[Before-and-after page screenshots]
*** Block opens ***
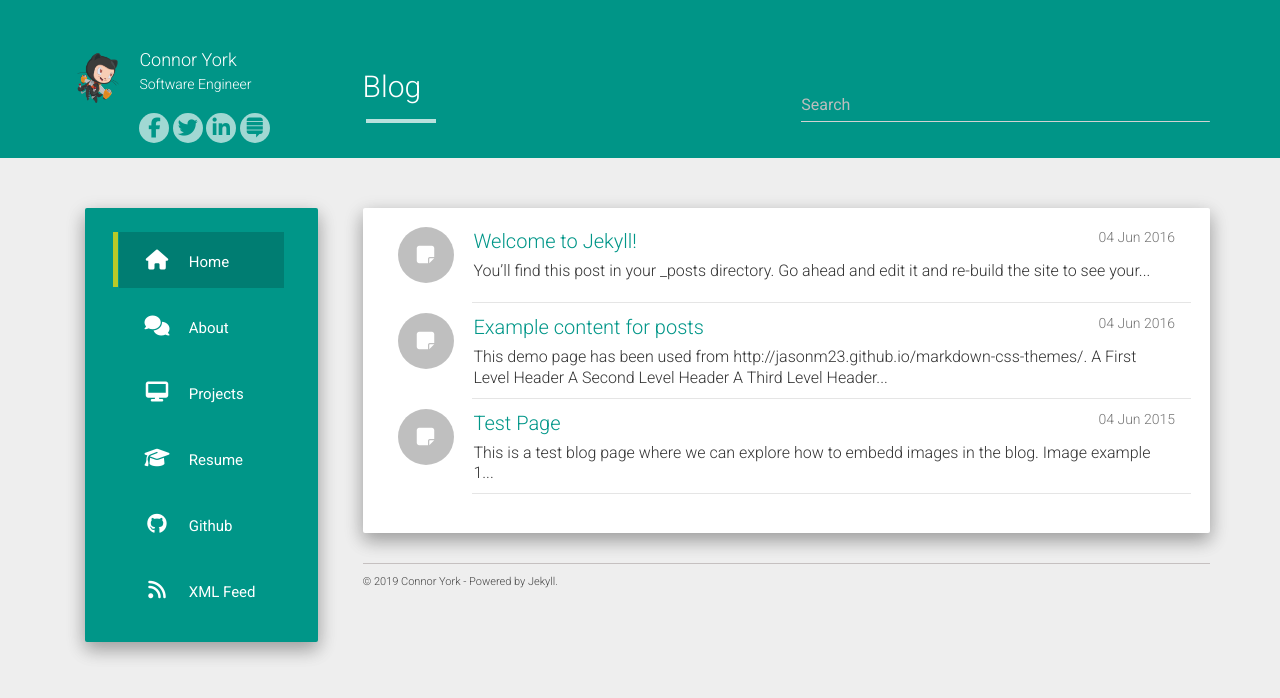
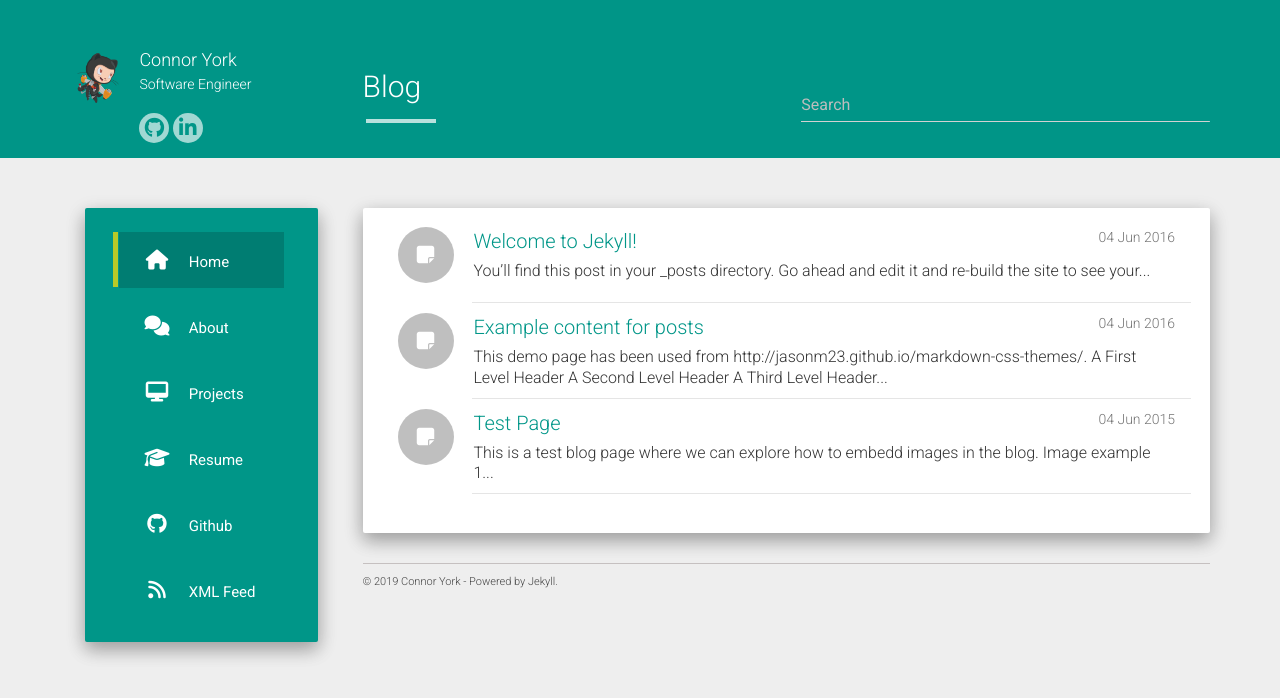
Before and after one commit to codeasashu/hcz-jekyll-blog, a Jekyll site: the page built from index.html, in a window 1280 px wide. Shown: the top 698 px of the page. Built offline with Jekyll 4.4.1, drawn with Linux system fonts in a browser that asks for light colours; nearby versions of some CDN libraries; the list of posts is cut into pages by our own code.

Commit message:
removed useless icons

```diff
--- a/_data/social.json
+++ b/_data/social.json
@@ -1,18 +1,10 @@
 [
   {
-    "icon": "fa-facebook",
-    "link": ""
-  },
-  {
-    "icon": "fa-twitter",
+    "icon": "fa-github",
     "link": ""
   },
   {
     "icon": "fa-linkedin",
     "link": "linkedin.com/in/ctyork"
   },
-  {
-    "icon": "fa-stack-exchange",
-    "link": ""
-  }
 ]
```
*** Block closes ***
> **Exercise instructions**
Reproduce each entry exactly as given; no pictures, please.

> **Solution to the problem**
Before and after one commit to codeasashu/hcz-jekyll-blog, a Jekyll site: the page built from index.html, in a window 1280 px wide. Shown: the top 698 px of the page. Built offline with Jekyll 4.4.1, drawn with Linux system fonts in a browser that asks for light colours; nearby versions of some CDN libraries; the list of posts is cut into pages by our own code.

Commit message:
removed useless icons

```diff
--- a/_data/social.json
+++ b/_data/social.json
@@ -1,18 +1,10 @@
 [
   {
-    "icon": "fa-facebook",
-    "link": ""
-  },
-  {
-    "icon": "fa-twitter",
+    "icon": "fa-github",
     "link": ""
   },
   {
     "icon": "fa-linkedin",
     "link": "linkedin.com/in/ctyork"
   },
-  {
-    "icon": "fa-stack-exchange",
-    "link": ""
-  }
 ]
```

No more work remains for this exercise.